Students in the pilot program can earn an associates degree of applied science after two years of specialized course work in high school and just one additional year in community college. More than 150 students are expected to participate in the first year.

Brookhaven is one of only nine high school districts participating in the program. Others are Booneville, Gulfport, Laurel, Meridian, Starkville-Oktibbeha, Oxford, Lafayette, Newton, Lee and Rankin counties. Community colleges partnering with high schools include Copiah-Lincoln, East Mississippi, Gulf Coast, Hinds, Itawamba, Jones, Meridian, Northeast and Northwest.

“Co-Lin is committed to working with C Spire and the Mississippi State University Research and Curriculum Unit’s new Center for Cyber Education on developing curriculum for coding,” said Co-Lin President Jane Hulon.

Curriculum for the pilot program was derived from Base Camp Coding Academy, a non-profit coding academy that started a 12-month specialized computer coding training regimen for select high school students in 2016. Every graduate of the program, now in its third year, has received job offers from multiple employers.

The pilot program will be fully funded in the first year and partially funded in the second and third years by C Spire. The program will offer curriculum in coding, project management, collaboration and web design.

The stated goal of the three-year program is to deliver 93 percent more Mississippi graduates qualified for entry-level software development jobs than current programs.

The program plans to schedule an initial set of recruiting tours this month at participating high schools for interested students and potential local business and community group partners, along with summer workshops for teachers and community college instructors to discuss curriculum, job shadowing and real-world class projects for program participants.

C Spire representatives last year visited Brookhaven to talk about the benefits of coding academies.

“They can start college with a leg up and dive deeper into their career paths, or if a student doesn’t want to go to college, it will give them a shot at a great career,” public relations manager Scott Parenteau said at a meeting then. “We’ll definitely see economic growth and an expanding workforce.”

Bill Jacobs, a member of the Brookhaven-Lincoln County Chamber of Commerce’s Industrial Development Foundation, helped organize the meeting between C Spire reps and members of the IDF.

“This is a proud accomplishment for Brookhaven Schools and Copiah-Lincoln Community College for it allows Southwest Mississippi to be on the cutting edge of a new computer technology program here in Mississippi,” Jacobs said following C Spire’s announcement Monday. “It allows this area to be a leader in a vital area of education and training.

“This effort started a little over a year ago with Brookhaven school superintendent Ray Carlock and Co-Lin President Jane Hulon seeing and understanding the importance of such program for local students. Qualifying for the C Spire program was no easy task, so my hat is off to both Ray and Dr. Hulon and their staffs for making this happen. As this program matures and more students become involved, Brookhaven and Lincoln County will benefit with a pool of trained workers whom new and emerging industries are already desperately needing.”

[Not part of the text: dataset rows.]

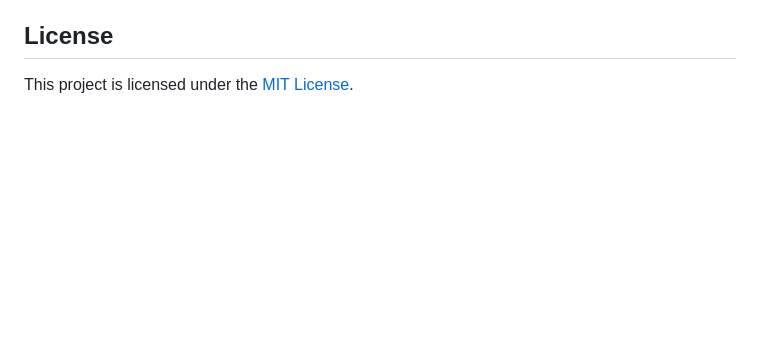
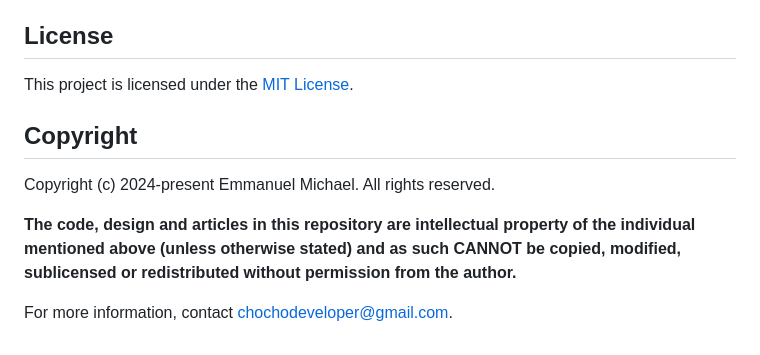
Before and after one commit to chochodev/GroceryApp, a Markdown page: ReadMe.md, the part around the change. Drawn GitHub-style; blank space fills up the shorter version.

```diff
--- a/ReadMe.md
+++ b/ReadMe.md
@@ -208,3 +208,11 @@ To logout, the user should click on the logout icon on the nav link or the logou
 ## License
 
 This project is licensed under the [MIT License](LICENSE).
+
+
+## Copyright
+Copyright (c) 2024-present Emmanuel Michael. All rights reserved.
+
+<b>The code, design and articles in this repository are intellectual property of the individual mentioned above (unless otherwise stated) and as such CANNOT be copied, modified, sublicensed or redistributed without permission from the author.</b>
+
+For more information, contact chochodeveloper@gmail.com.
```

C Spire representatives gave stats as proof of why computer science and coding are needed in the state’s high schools. Mississippi ranks 49th in technology, 49th in internet access and only 7 percent of Magnolia State high schools offer A&P computer science coursework. Meanwhile, there are almost 1,000 computing jobs open in Mississippi, but all the state’s major colleges combined turn out around 155 computer science graduates per year. The nation, likewise, is graduating around 40,000 computer science students per year to fill an estimated half-million computing jobs.

“There is a lot of energy and enthusiasm to make this approach a success for our state,” said Shelly Hollis, assistant director of the MSU Research and Curriculum Unit’s Center for Cyber Education. “We are using a creative, out-of-the-box approach to meet the real-world needs of students to land better jobs and for employers have more qualified workers now.”